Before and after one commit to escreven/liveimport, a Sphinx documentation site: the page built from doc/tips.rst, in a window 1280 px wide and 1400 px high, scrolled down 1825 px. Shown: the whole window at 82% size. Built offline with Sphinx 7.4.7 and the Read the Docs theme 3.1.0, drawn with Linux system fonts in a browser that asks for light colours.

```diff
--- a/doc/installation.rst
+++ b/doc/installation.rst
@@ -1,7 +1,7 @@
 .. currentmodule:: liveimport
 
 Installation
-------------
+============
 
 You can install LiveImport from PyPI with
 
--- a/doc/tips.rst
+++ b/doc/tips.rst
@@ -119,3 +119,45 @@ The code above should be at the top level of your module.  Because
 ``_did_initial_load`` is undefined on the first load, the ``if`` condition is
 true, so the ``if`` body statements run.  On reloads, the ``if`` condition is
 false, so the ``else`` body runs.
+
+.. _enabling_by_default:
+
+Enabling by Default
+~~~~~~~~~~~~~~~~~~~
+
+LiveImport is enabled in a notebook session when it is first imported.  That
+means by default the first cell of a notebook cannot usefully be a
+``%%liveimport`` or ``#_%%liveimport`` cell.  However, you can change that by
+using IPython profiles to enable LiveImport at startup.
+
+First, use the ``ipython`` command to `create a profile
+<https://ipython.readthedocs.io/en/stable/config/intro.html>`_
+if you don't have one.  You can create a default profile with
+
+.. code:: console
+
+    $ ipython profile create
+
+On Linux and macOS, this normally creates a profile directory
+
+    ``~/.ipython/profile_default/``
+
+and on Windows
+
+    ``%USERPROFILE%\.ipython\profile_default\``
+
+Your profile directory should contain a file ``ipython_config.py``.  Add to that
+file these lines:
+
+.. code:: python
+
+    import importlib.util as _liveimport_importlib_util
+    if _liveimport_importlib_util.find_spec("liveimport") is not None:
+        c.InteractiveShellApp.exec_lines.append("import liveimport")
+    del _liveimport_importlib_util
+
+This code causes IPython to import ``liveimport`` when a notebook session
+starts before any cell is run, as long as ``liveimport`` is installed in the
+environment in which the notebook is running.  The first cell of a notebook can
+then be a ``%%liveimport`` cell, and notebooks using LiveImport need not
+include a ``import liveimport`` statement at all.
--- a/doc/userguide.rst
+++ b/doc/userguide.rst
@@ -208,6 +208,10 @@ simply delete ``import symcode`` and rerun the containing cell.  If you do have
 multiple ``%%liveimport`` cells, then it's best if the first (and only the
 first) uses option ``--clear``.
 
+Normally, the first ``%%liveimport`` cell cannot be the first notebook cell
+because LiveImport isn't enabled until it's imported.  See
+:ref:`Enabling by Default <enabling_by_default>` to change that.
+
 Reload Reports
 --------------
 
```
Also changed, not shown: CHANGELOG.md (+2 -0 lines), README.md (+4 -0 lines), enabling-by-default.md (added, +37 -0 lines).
= = = = = = =
> Brief: Reply with the complete data above, every character as it stands.

> Answer box:
Before and after one commit to escreven/liveimport, a Sphinx documentation site: the page built from doc/tips.rst, in a window 1280 px wide and 1400 px high, scrolled down 1825 px. Shown: the whole window at 82% size. Built offline with Sphinx 7.4.7 and the Read the Docs theme 3.1.0, drawn with Linux system fonts in a browser that asks for light colours.

```diff
--- a/doc/installation.rst
+++ b/doc/installation.rst
@@ -1,7 +1,7 @@
 .. currentmodule:: liveimport
 
 Installation
-------------
+============
 
 You can install LiveImport from PyPI with
 
--- a/doc/tips.rst
+++ b/doc/tips.rst
@@ -119,3 +119,45 @@ The code above should be at the top level of your module.  Because
 ``_did_initial_load`` is undefined on the first load, the ``if`` condition is
 true, so the ``if`` body statements run.  On reloads, the ``if`` condition is
 false, so the ``else`` body runs.
+
+.. _enabling_by_default:
+
+Enabling by Default
+~~~~~~~~~~~~~~~~~~~
+
+LiveImport is enabled in a notebook session when it is first imported.  That
+means by default the first cell of a notebook cannot usefully be a
+``%%liveimport`` or ``#_%%liveimport`` cell.  However, you can change that by
+using IPython profiles to enable LiveImport at startup.
+
+First, use the ``ipython`` command to `create a profile
+<https://ipython.readthedocs.io/en/stable/config/intro.html>`_
+if you don't have one.  You can create a default profile with
+
+.. code:: console
+
+    $ ipython profile create
+
+On Linux and macOS, this normally creates a profile directory
+
+    ``~/.ipython/profile_default/``
+
+and on Windows
+
+    ``%USERPROFILE%\.ipython\profile_default\``
+
+Your profile directory should contain a file ``ipython_config.py``.  Add to that
+file these lines:
+
+.. code:: python
+
+    import importlib.util as _liveimport_importlib_util
+    if _liveimport_importlib_util.find_spec("liveimport") is not None:
+        c.InteractiveShellApp.exec_lines.append("import liveimport")
+    del _liveimport_importlib_util
+
+This code causes IPython to import ``liveimport`` when a notebook session
+starts before any cell is run, as long as ``liveimport`` is installed in the
+environment in which the notebook is running.  The first cell of a notebook can
+then be a ``%%liveimport`` cell, and notebooks using LiveImport need not
+include a ``import liveimport`` statement at all.
--- a/doc/userguide.rst
+++ b/doc/userguide.rst
@@ -208,6 +208,10 @@ simply delete ``import symcode`` and rerun the containing cell.  If you do have
 multiple ``%%liveimport`` cells, then it's best if the first (and only the
 first) uses option ``--clear``.
 
+Normally, the first ``%%liveimport`` cell cannot be the first notebook cell
+because LiveImport isn't enabled until it's imported.  See
+:ref:`Enabling by Default <enabling_by_default>` to change that.
+
 Reload Reports
 --------------
 
```
Also changed, not shown: CHANGELOG.md (+2 -0 lines), README.md (+4 -0 lines), enabling-by-default.md (added, +37 -0 lines).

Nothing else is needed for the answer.